Exercise requirements: Check each line of the entries below for the string "Array"; copy every line where it appears.

-------- Supplied information --------

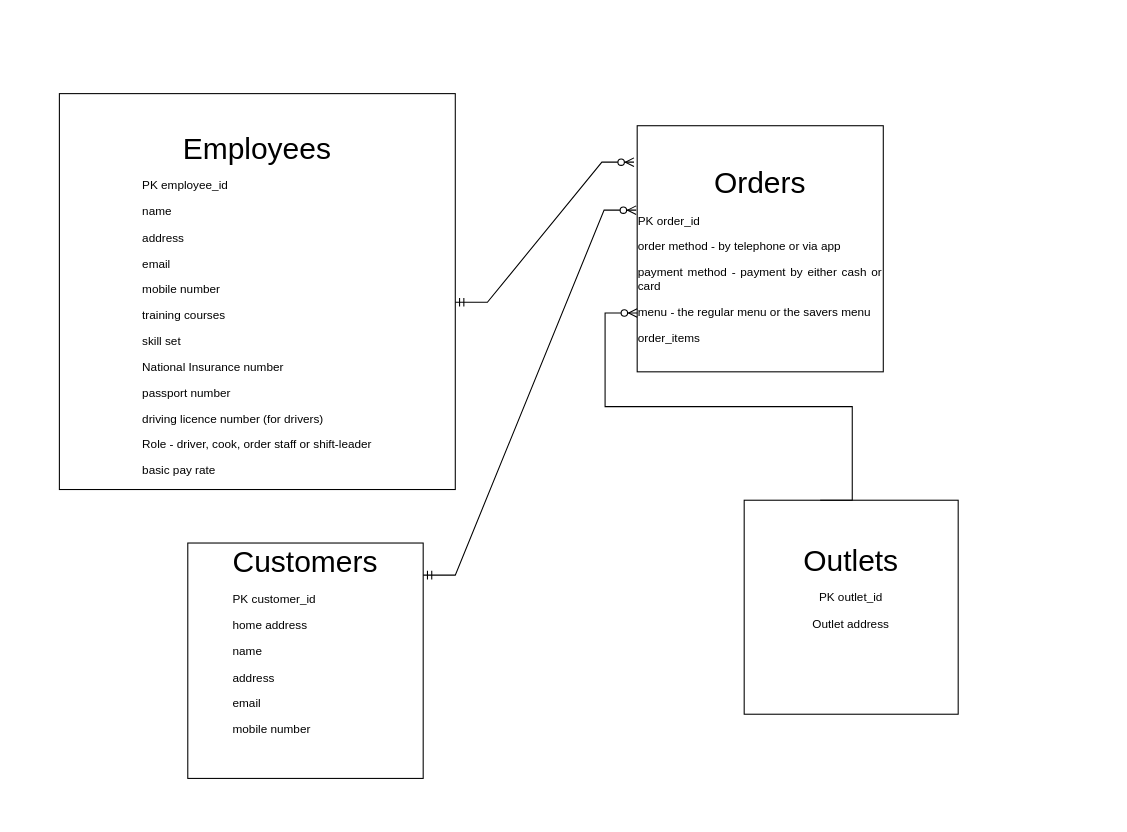
Above: Untitled Diagram.drawio in yuliiabosher/Relational-databases (draw.io), before the change. Source tidied: cells renumbered, new cells numbered last; positions are measured from the earlier drawing's top-left corner, leaving out a move shared by most shapes. Both pictures are drawn from the tidied source at 107%, with x=0, y=0 at pixel (59, 93).
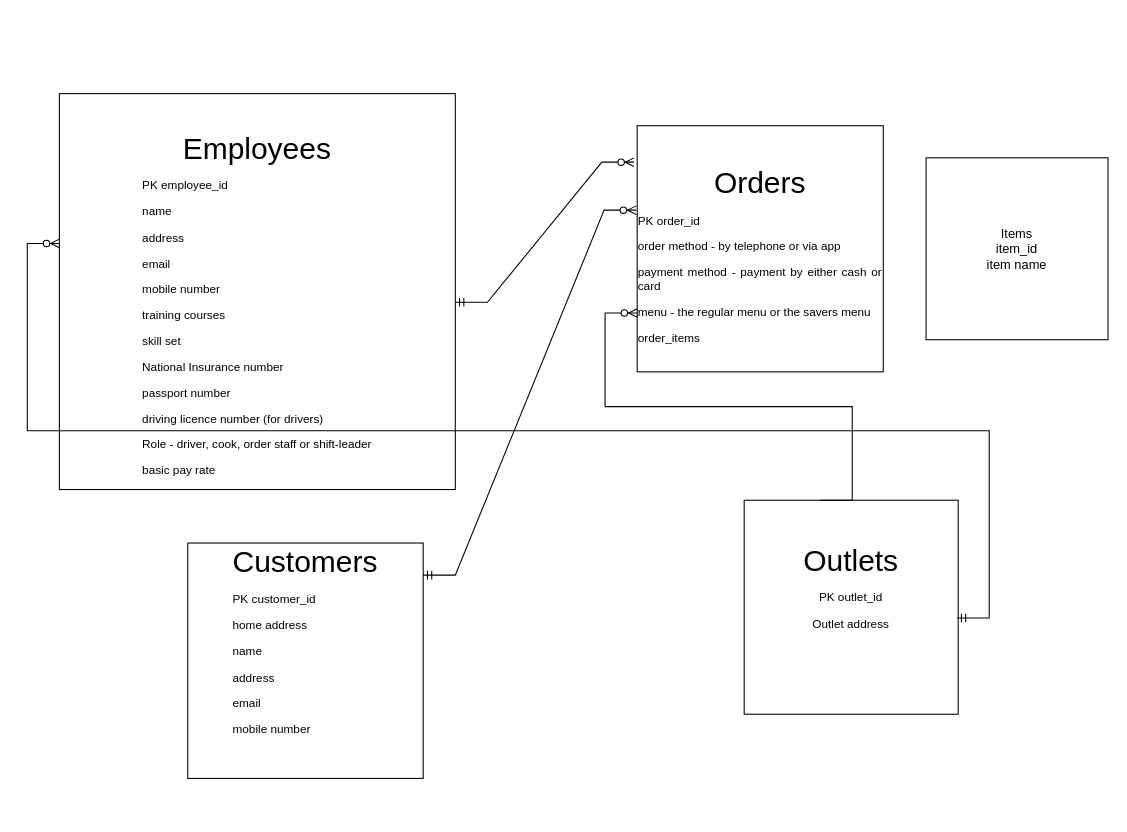
After the change.

What changed in the source:
```diff
@@
 <mxGraphModel>
   <root>
     <mxCell id="0" />
     <mxCell id="1" parent="0" />
     <mxCell id="2" value="&lt;p style=&quot;text-align: center; font-size: 11px;&quot;&gt;&lt;font style=&quot;font-size: 11px;&quot;&gt;&lt;br&gt;&lt;/font&gt;&lt;/p&gt;&lt;p style=&quot;text-align: center; font-size: 11px;&quot;&gt;&lt;font style=&quot;font-size: 28px;&quot;&gt;Employees&lt;/font&gt;&lt;/p&gt;&lt;p style=&quot;text-align: left; font-size: 11px;&quot;&gt;&lt;font style=&quot;font-size: 11px;&quot;&gt;PK employee_id&lt;/font&gt;&lt;/p&gt;&lt;p style=&quot;text-align: justify; font-size: 11px;&quot;&gt;&lt;font style=&quot;font-size: 11px;&quot;&gt;&lt;span style=&quot;font-family: Calibri;&quot;&gt;name&lt;/span&gt;&lt;/font&gt;&lt;/p&gt;&lt;p style=&quot;text-align: justify; font-size: 11px;&quot;&gt;&lt;font style=&quot;font-size: 11px;&quot;&gt;&lt;span style=&quot;font-family: Calibri;&quot;&gt;address&lt;/span&gt;&lt;/font&gt;&lt;/p&gt;&lt;p style=&quot;text-align: justify; font-size: 11px;&quot;&gt;&lt;font style=&quot;font-size: 11px;&quot;&gt;&lt;span style=&quot;font-family: Calibri;&quot;&gt;email&lt;/span&gt;&lt;/font&gt;&lt;/p&gt;&lt;p style=&quot;text-align: justify; font-size: 11px;&quot;&gt;&lt;font style=&quot;font-size: 11px;&quot;&gt;&lt;span style=&quot;font-family: Calibri;&quot;&gt;mobile number&lt;/span&gt;&lt;/font&gt;&lt;/p&gt;&lt;p style=&quot;text-align: justify; font-size: 11px;&quot;&gt;&lt;font style=&quot;font-size: 11px;&quot;&gt;&lt;span style=&quot;font-family: Calibri;&quot;&gt;training courses&lt;/span&gt;&lt;/font&gt;&lt;/p&gt;&lt;p style=&quot;text-align: justify; font-size: 11px;&quot;&gt;&lt;font style=&quot;font-size: 11px;&quot;&gt;&lt;span style=&quot;font-family: Calibri;&quot;&gt;skill set&lt;/span&gt;&lt;/font&gt;&lt;/p&gt;&lt;p style=&quot;text-align: justify; font-size: 11px;&quot;&gt;&lt;font style=&quot;font-size: 11px;&quot;&gt;&lt;span style=&quot;font-family: Calibri;&quot;&gt;National Insurance number&lt;/span&gt;&lt;/font&gt;&lt;/p&gt;&lt;p style=&quot;text-align: justify; font-size: 11px;&quot;&gt;&lt;font style=&quot;font-size: 11px;&quot;&gt;&lt;span style=&quot;font-family: Calibri;&quot;&gt;passport number &lt;/span&gt;&lt;/font&gt;&lt;/p&gt;&lt;p style=&quot;text-align: justify; font-size: 11px;&quot;&gt;&lt;font style=&quot;font-size: 11px;&quot;&gt;&lt;span style=&quot;font-family: Calibri;&quot;&gt;driving licence number (for drivers)&lt;/span&gt;&lt;/font&gt;&lt;/p&gt;&lt;p style=&quot;text-align: justify; font-size: 11px;&quot;&gt;&lt;font style=&quot;font-size: 11px;&quot;&gt;&lt;span style=&quot;font-family: Calibri;&quot;&gt;Role - driver, cook, order staff or shift-leader&lt;/span&gt;&lt;/font&gt;&lt;/p&gt;&lt;p style=&quot;text-align: justify; font-size: 11px;&quot;&gt;&lt;font style=&quot;font-size: 11px;&quot;&gt;&lt;span style=&quot;font-family: Calibri;&quot;&gt;basic pay rate&lt;/span&gt;&lt;/font&gt;&lt;br&gt;&lt;/p&gt;" style="whiteSpace=wrap;html=1;" parent="1" vertex="1">
       <mxGeometry width="370" height="370" as="geometry" />
     </mxCell>
     <mxCell id="3" value="&lt;p style=&quot;text-align: center; font-size: 11px;&quot;&gt;&lt;font style=&quot;font-size: 11px;&quot;&gt;&lt;br&gt;&lt;/font&gt;&lt;/p&gt;&lt;p style=&quot;text-align: center; font-size: 11px;&quot;&gt;&lt;font style=&quot;font-size: 28px;&quot;&gt;Customers&lt;/font&gt;&lt;/p&gt;&lt;p style=&quot;text-align: justify; font-size: 11px;&quot;&gt;&lt;font style=&quot;font-size: 11px;&quot;&gt;&lt;span style=&quot;font-family: Calibri;&quot;&gt;PK customer_id&lt;/span&gt;&lt;/font&gt;&lt;/p&gt;&lt;p style=&quot;text-align: justify; font-size: 11px;&quot;&gt;&lt;font style=&quot;font-size: 11px;&quot;&gt;&lt;span style=&quot;font-family: Calibri;&quot;&gt;home address&lt;/span&gt;&lt;/font&gt;&lt;/p&gt;&lt;p style=&quot;text-align: justify; font-size: 11px;&quot;&gt;&lt;font style=&quot;font-size: 11px;&quot;&gt;&lt;span style=&quot;font-family: Calibri;&quot;&gt;name&lt;/span&gt;&lt;/font&gt;&lt;/p&gt;&lt;p style=&quot;text-align: justify; font-size: 11px;&quot;&gt;&lt;font style=&quot;font-size: 11px;&quot;&gt;&lt;span style=&quot;font-family: Calibri;&quot;&gt;address&lt;/span&gt;&lt;/font&gt;&lt;/p&gt;&lt;p style=&quot;text-align: justify; font-size: 11px;&quot;&gt;&lt;font style=&quot;font-size: 11px;&quot;&gt;&lt;span style=&quot;font-family: Calibri;&quot;&gt;email&lt;/span&gt;&lt;/font&gt;&lt;/p&gt;&lt;p style=&quot;text-align: justify; font-size: 11px;&quot;&gt;&lt;font style=&quot;font-size: 11px;&quot;&gt;&lt;span style=&quot;font-family: Calibri;&quot;&gt;mobile number&lt;/span&gt;&lt;/font&gt;&lt;/p&gt;&lt;p style=&quot;text-align: justify; font-size: 11px;&quot;&gt;&lt;font style=&quot;font-size: 11px;&quot;&gt;&lt;br&gt;&lt;/font&gt;&lt;/p&gt;&lt;p style=&quot;text-align: center; font-size: 11px;&quot;&gt;&lt;font style=&quot;font-size: 11px;&quot;&gt;&lt;br&gt;&lt;font style=&quot;font-size: 11px;&quot;&gt;&lt;br&gt;&lt;/font&gt;&lt;/font&gt;&lt;/p&gt;" style="whiteSpace=wrap;html=1;" parent="1" vertex="1">
       <mxGeometry x="120" y="420" width="220" height="220" as="geometry" />
     </mxCell>
     <mxCell id="4" value="&lt;p style=&quot;text-align: center; font-size: 11px;&quot;&gt;&lt;font style=&quot;font-size: 28px;&quot;&gt;Outlets&lt;/font&gt;&lt;/p&gt;&lt;p style=&quot;text-align: center; font-size: 11px;&quot;&gt;&lt;font style=&quot;font-size: 11px;&quot;&gt;&lt;span style=&quot;font-family: Calibri;&quot;&gt;PK outlet_id&lt;/span&gt;&lt;/font&gt;&lt;/p&gt;&lt;p style=&quot;text-align: center; font-size: 11px;&quot;&gt;&lt;font style=&quot;font-size: 11px;&quot;&gt;&lt;span style=&quot;font-family: Calibri;&quot;&gt;Outlet address&lt;/span&gt;&lt;/font&gt;&lt;/p&gt;&lt;p style=&quot;text-align: center; font-size: 11px;&quot;&gt;&lt;font style=&quot;font-size: 11px;&quot;&gt;&lt;br&gt;&lt;font style=&quot;font-size: 11px;&quot;&gt;&lt;br&gt;&lt;/font&gt;&lt;/font&gt;&lt;/p&gt;" style="whiteSpace=wrap;html=1;" parent="1" vertex="1">
       <mxGeometry x="640" y="380" width="200" height="200" as="geometry" />
     </mxCell>
     <mxCell id="5" value="&lt;p style=&quot;text-align: center;&quot;&gt;&lt;br&gt;&lt;/p&gt;&lt;p style=&quot;text-align: center;&quot;&gt;&lt;br&gt;&lt;/p&gt;&lt;p style=&quot;text-align: center;&quot;&gt;&lt;br&gt;&lt;/p&gt;&lt;p style=&quot;text-align: center;&quot;&gt;&lt;br&gt;&lt;/p&gt;&lt;p style=&quot;text-align: center;&quot;&gt;&lt;br&gt;&lt;/p&gt;&lt;p style=&quot;text-align: center;&quot;&gt;&lt;font style=&quot;font-size: 28px;&quot;&gt;Orders&lt;/font&gt; &lt;/p&gt;&lt;p style=&quot;text-align: justify; font-size: 11px;&quot;&gt;&lt;font style=&quot;font-size: 11px;&quot;&gt;&lt;span style=&quot;font-family: Calibri;&quot;&gt;PK order_id&lt;/span&gt;&lt;/font&gt;&lt;/p&gt;&lt;p style=&quot;text-align: justify; font-size: 11px;&quot;&gt;&lt;font style=&quot;font-size: 11px;&quot;&gt;&lt;span style=&quot;font-family: Calibri;&quot;&gt;order method - by telephone or via app &lt;/span&gt;&lt;/font&gt;&lt;/p&gt;&lt;p style=&quot;text-align: justify; font-size: 11px;&quot;&gt;&lt;font style=&quot;font-size: 11px;&quot;&gt;&lt;span style=&quot;font-family: Calibri;&quot;&gt;payment method - payment by either cash or card&lt;/span&gt;&lt;/font&gt;&lt;/p&gt;&lt;p style=&quot;text-align: justify; font-size: 11px;&quot;&gt;&lt;font style=&quot;font-size: 11px;&quot;&gt;&lt;span style=&quot;font-family: Calibri;&quot;&gt;menu - the regular menu or the savers menu&lt;/span&gt;&lt;/font&gt;&lt;/p&gt;&lt;p style=&quot;text-align: justify; font-size: 11px;&quot;&gt;&lt;font style=&quot;font-size: 11px;&quot;&gt;&lt;span style=&quot;font-family: Calibri;&quot;&gt;order_items&lt;/span&gt;&lt;/font&gt;&lt;/p&gt;&lt;p style=&quot;text-align: justify;&quot;&gt;&lt;br&gt;&lt;/p&gt;&lt;p style=&quot;text-align: justify;&quot;&gt;&lt;br&gt;&lt;/p&gt;&lt;p style=&quot;text-align: center;&quot;&gt;&lt;br&gt;&lt;/p&gt;&lt;p style=&quot;text-align: center;&quot;&gt;&lt;br&gt;&lt;br&gt;&lt;/p&gt;" style="whiteSpace=wrap;html=1;" parent="1" vertex="1">
       <mxGeometry x="540" y="30" width="230" height="230" as="geometry" />
     </mxCell>
     <mxCell id="6" style="edgeStyle=entityRelationEdgeStyle;fontSize=12;html=1;endArrow=ERzeroToMany;endFill=1;rounded=0;exitX=0.355;exitY=-0.025;exitDx=0;exitDy=0;exitPerimeter=0;" parent="1" edge="1">
       <mxGeometry relative="1" as="geometry">
         <mxPoint x="711" y="380" as="sourcePoint" />
         <mxPoint x="540" y="205" as="targetPoint" />
         <Array as="points">
           <mxPoint x="580" y="145" />
           <mxPoint x="560" y="155" />
         </Array>
       </mxGeometry>
     </mxCell>
     <mxCell id="7" style="edgeStyle=entityRelationEdgeStyle;fontSize=12;html=1;endArrow=ERzeroToMany;startArrow=ERmandOne;rounded=0;entryX=-0.004;entryY=0.343;entryDx=0;entryDy=0;entryPerimeter=0;" parent="1" edge="1" target="5">
       <mxGeometry relative="1" as="geometry">
         <mxPoint x="340" y="450" as="sourcePoint" />
       </mxGeometry>
     </mxCell>
     <mxCell id="8" style="edgeStyle=entityRelationEdgeStyle;fontSize=12;html=1;endArrow=ERzeroToMany;startArrow=ERmandOne;rounded=0;entryX=-0.013;entryY=0.148;entryDx=0;entryDy=0;entryPerimeter=0;" parent="1" edge="1" target="5">
       <mxGeometry relative="1" as="geometry">
         <mxPoint x="370" y="195" as="sourcePoint" />
       </mxGeometry>
     </mxCell>
+    <mxCell id="9" value="&lt;div&gt;Items&lt;/div&gt;&lt;div&gt;item_id&lt;/div&gt;&lt;div&gt;item name&lt;br&gt;&lt;/div&gt;" style="whiteSpace=wrap;html=1;" parent="1" vertex="1">
+      <mxGeometry x="810" y="60" width="170" height="170" as="geometry" />
+    </mxCell>
+    <mxCell id="10" style="edgeStyle=entityRelationEdgeStyle;fontSize=12;html=1;endArrow=ERzeroToMany;startArrow=ERmandOne;rounded=0;exitX=0.995;exitY=0.55;exitDx=0;exitDy=0;exitPerimeter=0;" parent="1" edge="1" source="4">
+      <mxGeometry relative="1" as="geometry">
+        <mxPoint y="140" as="targetPoint" />
+        <Array as="points">
+          <mxPoint x="220" y="260" />
+          <mxPoint x="160" y="350" />
+          <mxPoint x="-105" y="230" />
+        </Array>
+      </mxGeometry>
+    </mxCell>
   </root>
 </mxGraphModel>
```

--------

Answer for this exercise:
         <Array as="points">
         </Array>
+        <Array as="points">
+        </Array>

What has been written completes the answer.